Washington D.C. – July 7, 2020 – The American Wind Energy Association (AWEA) yesterday filed comprehensive comments on the Bureau of Ocean Energy Management’s (BOEM) draft supplemental environmental impact statement for Vineyard Wind, the ﬁrst utility-scale offshore wind project in American federal waters. The full comments can be found here. AWEA today also issued the following statement:
“We urge BOEM to move toward timely approval of this milestone project, at last unlocking the enormous potential for offshore wind to meet our nation’s growing appetite for clean energy, create tens of thousands of jobs, and provide substantial investments into the American economy. It is time for our country to start catching up to global competitors, who are already harnessing the significant economic and environmental benefits of offshore wind.

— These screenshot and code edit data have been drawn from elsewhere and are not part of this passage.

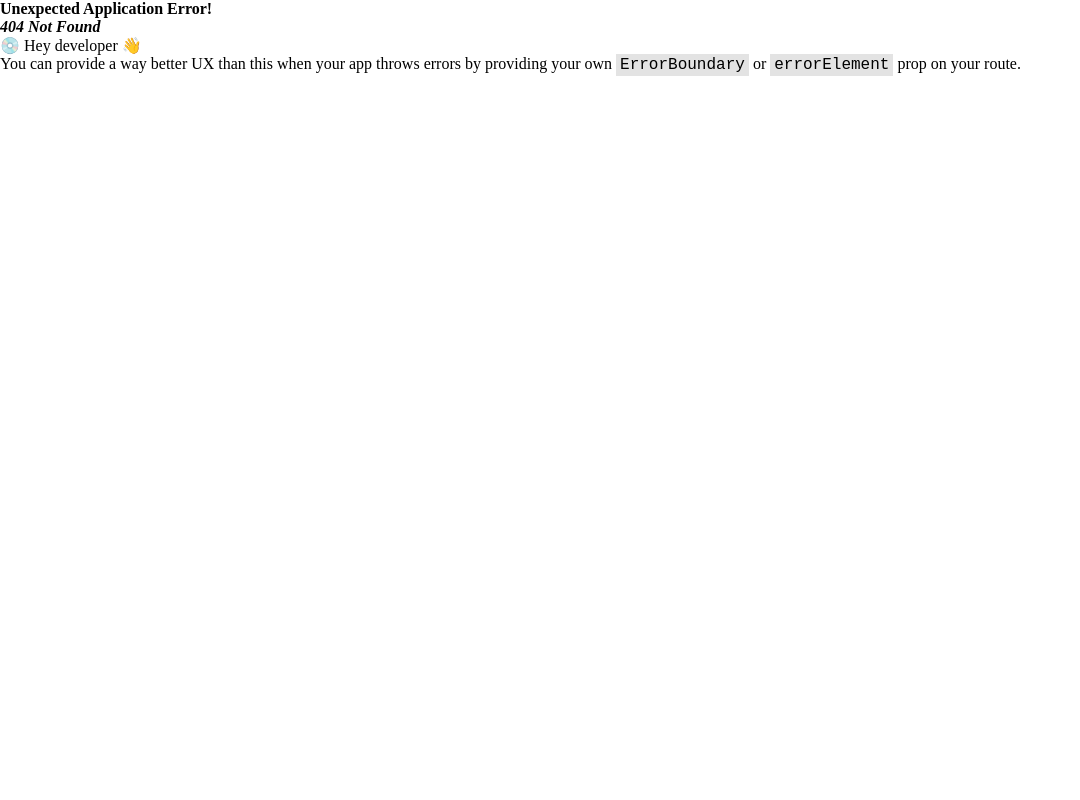
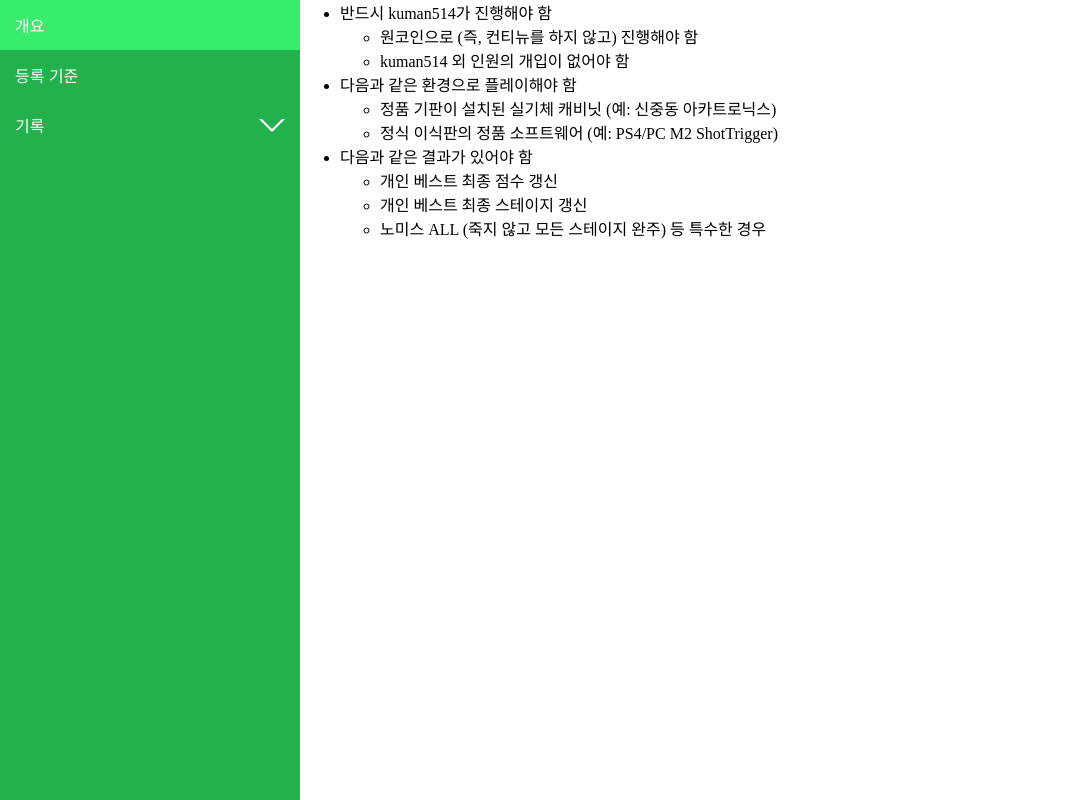
Before and after one commit to kuman514/YSOShmupRecords, a React (Vite) app: page /criteria in a window 1280 px wide. Before the commit this address had no page. Shown: the whole page, without its empty margins (0-1080 px from the left). Built offline with nearby package versions, Linux system fonts and the light colour scheme.

Commit message:
draft: add intro page and criteria page

```diff
--- /dev/null
+++ b/src/components/molecules/DescriptionTemplate/index.tsx
@@ -0,0 +1,27 @@
+import React from 'react';
+import styled from 'styled-components';
+
+import { DescriptionListItem } from '^/types';
+
+const Root = styled.ul``;
+
+const ListItem = styled.li``;
+
+interface Props {
+  descriptionListItems: DescriptionListItem[];
+}
+
+export function DescriptionTemplate({ descriptionListItems }: Props) {
+  const renderDescriptionListItems = descriptionListItems.map(
+    ({ id, description, subItems }) => (
+      <ListItem key={id}>
+        <span>{description}</span>
+        {subItems ? (
+          <DescriptionTemplate descriptionListItems={subItems} />
+        ) : null}
+      </ListItem>
+    )
+  );
+
+  return <Root>{renderDescriptionListItems}</Root>;
+}
--- /dev/null
+++ b/src/pages/CriteriaPage/index.tsx
@@ -0,0 +1,59 @@
+import React from 'react';
+
+import { DescriptionTemplate } from '^/components/molecules/DescriptionTemplate';
+import { DescriptionListItem } from '^/types';
+
+const criteria: DescriptionListItem[] = [
+  {
+    id: 'Criteria-1',
+    description: '반드시 kuman514가 진행해야 함',
+    subItems: [
+      {
+        id: 'Criteria-1-1',
+        description: '원코인으로 (즉, 컨티뉴를 하지 않고) 진행해야 함',
+      },
+      {
+        id: 'Criteria-1-2',
+        description: 'kuman514 외 인원의 개입이 없어야 함',
+      },
+    ],
+  },
+  {
+    id: 'Criteria-2',
+    description: '다음과 같은 환경으로 플레이해야 함',
+    subItems: [
+      {
+        id: 'Criteria-2-1',
+        description:
+          '정품 기판이 설치된 실기체 캐비닛 (예: 신중동 아카트로닉스)',
+      },
+      {
+        id: 'Criteria-2-2',
+        description:
+          '정식 이식판의 정품 소프트웨어 (예: PS4/PC M2 ShotTrigger)',
+      },
+    ],
+  },
+  {
+    id: 'Criteria-3',
+    description: '다음과 같은 결과가 있어야 함',
+    subItems: [
+      {
+        id: 'Criteria-3-1',
+        description: '개인 베스트 최종 점수 갱신',
+      },
+      {
+        id: 'Criteria-3-2',
+        description: '개인 베스트 최종 스테이지 갱신',
+      },
+      {
+        id: 'Criteria-3-3',
+        description: '노미스 ALL (죽지 않고 모든 스테이지 완주) 등 특수한 경우',
+      },
+    ],
+  },
+];
+
+export function CriteriaPage() {
+  return <DescriptionTemplate descriptionListItems={criteria} />;
+}
--- /dev/null
+++ b/src/pages/IntroPage/index.tsx
@@ -0,0 +1,25 @@
+import React from 'react';
+
+import { DescriptionTemplate } from '^/components/molecules/DescriptionTemplate';
+import { DescriptionListItem } from '^/types';
+
+const introduction: DescriptionListItem[] = [
+  {
+    id: 'Introduction-1',
+    description: '안녕하세요',
+    subItems: [
+      {
+        id: 'Introduction-1-1',
+        description: '반갑습니다',
+      },
+    ],
+  },
+  {
+    id: 'Introduction-2',
+    description: 'kuman514',
+  },
+];
+
+export function IntroPage() {
+  return <DescriptionTemplate descriptionListItems={introduction} />;
+}
--- a/src/types.ts
+++ b/src/types.ts
@@ -24,3 +24,9 @@ export interface ShmupRecord {
 }
 
 export type DropdownOption = Pick<ShmupRecord, 'id' | 'when'>;
+
+export interface DescriptionListItem {
+  id: string;
+  description: string;
+  subItems?: DescriptionListItem[];
+}
```
Also changed, not shown: src/index.tsx (+6 -4 lines), 1 other file (tests, documents, lock files or other folders).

The offshore wind industry remains committed to collaborating with other ocean users as we move forward. We are confident that the deployment of offshore wind can be compatible with commercial fishing and safe navigation, as has been demonstrated in many other countries that are already safely and successfully operating offshore wind farms. AWEA strongly agrees with the analysis from the U.S. Coast Guard and BOEM that the turbine spacing and uniform grid layout proposed by offshore developers for the adjacent Massachusetts and Rhode Island lease areas, which is reflected in Alternative D2 in the draft supplemental environmental impact statement and results in 200 transit lanes through the lease areas, will ‘maximize safe navigation,’ as the Coast Guard determined. There is no reason to adopt Alternative F to provide even wider transit lanes when Coast Guard and BOEM analysis demonstrates it is worse for navigation safety.
By finishing the environmental review in a timely fashion, BOEM will signal that U.S. offshore wind is about to take off, attracting the 83,000 American jobs and $25 billion in annual economic investment this industry represents. On the other hand, additional delays and regulatory uncertainty will likely cause these careers and dollars to flow to Europe and other countries whose policies support clean, safe, and affordable offshore wind.” – Laura Morton, AWEA Senior Director of Policy and Regulatory Affairs, Offshore